The department said that “significant progress and developments” had been made since then.

Aid agencies claim that PRTs are blurring the distinction between the military and civilians in a country whose population is already suspicious of foreign soldiers.

Mr Powell said that without armed vehicles and bodyguards, “we would be targets” for the insurgents. As it is, his staff venture forth dozens of times each week to visit towns and villages along the Helmand River.

“People almost have to cut us some slack,” Mr Powell said inside one of the white-washed bungalows that dot the base. “It’s experimental, it’s new, there aren’t SOPs (standard operating procedures) for this. It will be, you know, a bit bumpy, but given all that, I’m pretty confident that we can make it work.”

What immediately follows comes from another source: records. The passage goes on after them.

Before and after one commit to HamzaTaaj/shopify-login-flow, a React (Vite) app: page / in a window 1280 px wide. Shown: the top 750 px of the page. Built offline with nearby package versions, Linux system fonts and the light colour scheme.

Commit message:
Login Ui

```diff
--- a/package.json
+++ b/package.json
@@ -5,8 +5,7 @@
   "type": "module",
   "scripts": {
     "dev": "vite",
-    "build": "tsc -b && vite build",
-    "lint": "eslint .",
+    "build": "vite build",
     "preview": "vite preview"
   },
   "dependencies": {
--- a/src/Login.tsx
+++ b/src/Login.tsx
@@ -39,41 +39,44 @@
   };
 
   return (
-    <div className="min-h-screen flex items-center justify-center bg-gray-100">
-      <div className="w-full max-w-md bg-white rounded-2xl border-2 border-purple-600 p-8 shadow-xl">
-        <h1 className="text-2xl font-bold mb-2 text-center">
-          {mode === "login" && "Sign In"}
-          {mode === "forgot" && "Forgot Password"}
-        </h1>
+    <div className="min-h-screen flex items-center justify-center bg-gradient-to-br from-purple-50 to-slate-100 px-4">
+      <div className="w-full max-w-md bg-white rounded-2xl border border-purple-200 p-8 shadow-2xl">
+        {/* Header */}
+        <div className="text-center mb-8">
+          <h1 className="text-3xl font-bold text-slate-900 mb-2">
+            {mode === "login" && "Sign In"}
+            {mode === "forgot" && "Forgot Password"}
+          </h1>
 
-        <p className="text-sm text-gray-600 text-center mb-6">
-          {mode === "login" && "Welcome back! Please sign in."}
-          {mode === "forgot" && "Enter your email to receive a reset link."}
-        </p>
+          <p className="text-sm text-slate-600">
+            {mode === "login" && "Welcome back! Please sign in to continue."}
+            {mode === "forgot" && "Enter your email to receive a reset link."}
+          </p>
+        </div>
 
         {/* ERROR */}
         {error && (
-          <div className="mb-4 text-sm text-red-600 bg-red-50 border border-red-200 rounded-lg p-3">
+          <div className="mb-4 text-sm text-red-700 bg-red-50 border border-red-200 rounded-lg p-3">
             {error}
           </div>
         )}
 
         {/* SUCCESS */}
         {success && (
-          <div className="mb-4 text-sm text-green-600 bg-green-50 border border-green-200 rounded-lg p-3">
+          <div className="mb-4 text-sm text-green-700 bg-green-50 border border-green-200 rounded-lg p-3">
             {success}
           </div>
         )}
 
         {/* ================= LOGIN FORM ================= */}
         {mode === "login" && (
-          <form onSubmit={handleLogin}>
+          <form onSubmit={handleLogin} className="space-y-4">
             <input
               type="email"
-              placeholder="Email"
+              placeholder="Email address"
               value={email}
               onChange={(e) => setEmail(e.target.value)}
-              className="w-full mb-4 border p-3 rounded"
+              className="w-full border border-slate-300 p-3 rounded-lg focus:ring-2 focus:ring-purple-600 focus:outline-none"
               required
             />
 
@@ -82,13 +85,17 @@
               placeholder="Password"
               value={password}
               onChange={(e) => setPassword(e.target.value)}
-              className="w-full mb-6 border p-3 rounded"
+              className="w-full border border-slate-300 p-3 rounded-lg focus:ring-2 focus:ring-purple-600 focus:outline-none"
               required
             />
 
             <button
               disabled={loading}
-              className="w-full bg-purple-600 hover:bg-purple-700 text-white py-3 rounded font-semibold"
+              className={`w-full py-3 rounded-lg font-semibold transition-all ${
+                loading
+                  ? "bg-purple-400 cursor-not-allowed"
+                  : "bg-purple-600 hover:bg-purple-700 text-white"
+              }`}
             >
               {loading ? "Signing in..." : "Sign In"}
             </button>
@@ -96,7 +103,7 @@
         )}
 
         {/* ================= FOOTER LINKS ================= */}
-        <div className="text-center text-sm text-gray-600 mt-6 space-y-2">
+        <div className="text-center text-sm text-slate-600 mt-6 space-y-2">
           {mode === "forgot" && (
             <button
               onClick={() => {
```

The Helmand PRT now concentrates on what he called the “intangibles”, such as governance and the rule of law. Fundamentally, Mr Powell said, there had been a shift away from “the classic fix-a-mosque’s-roof type thing” to bigger infrastructure projects, which will persuade Afghans that central government will outlast the Taleban.

The central plank is harnessing the country’s rich history of village politics. Under the new “Afghan social outreach programme”, the Government is trying to devolve power to village level. A pilot scheme is running in Helmand.

With guidance from the PRT’s governance unit, local elders are being encouraged to become community council members, taking portfolios for justice or development or security. The idea is to build community responsibility and with it the confidence and security to resist Taleban intimidation. Elders from one nearby district even claim to have forced the insurgents to retreat.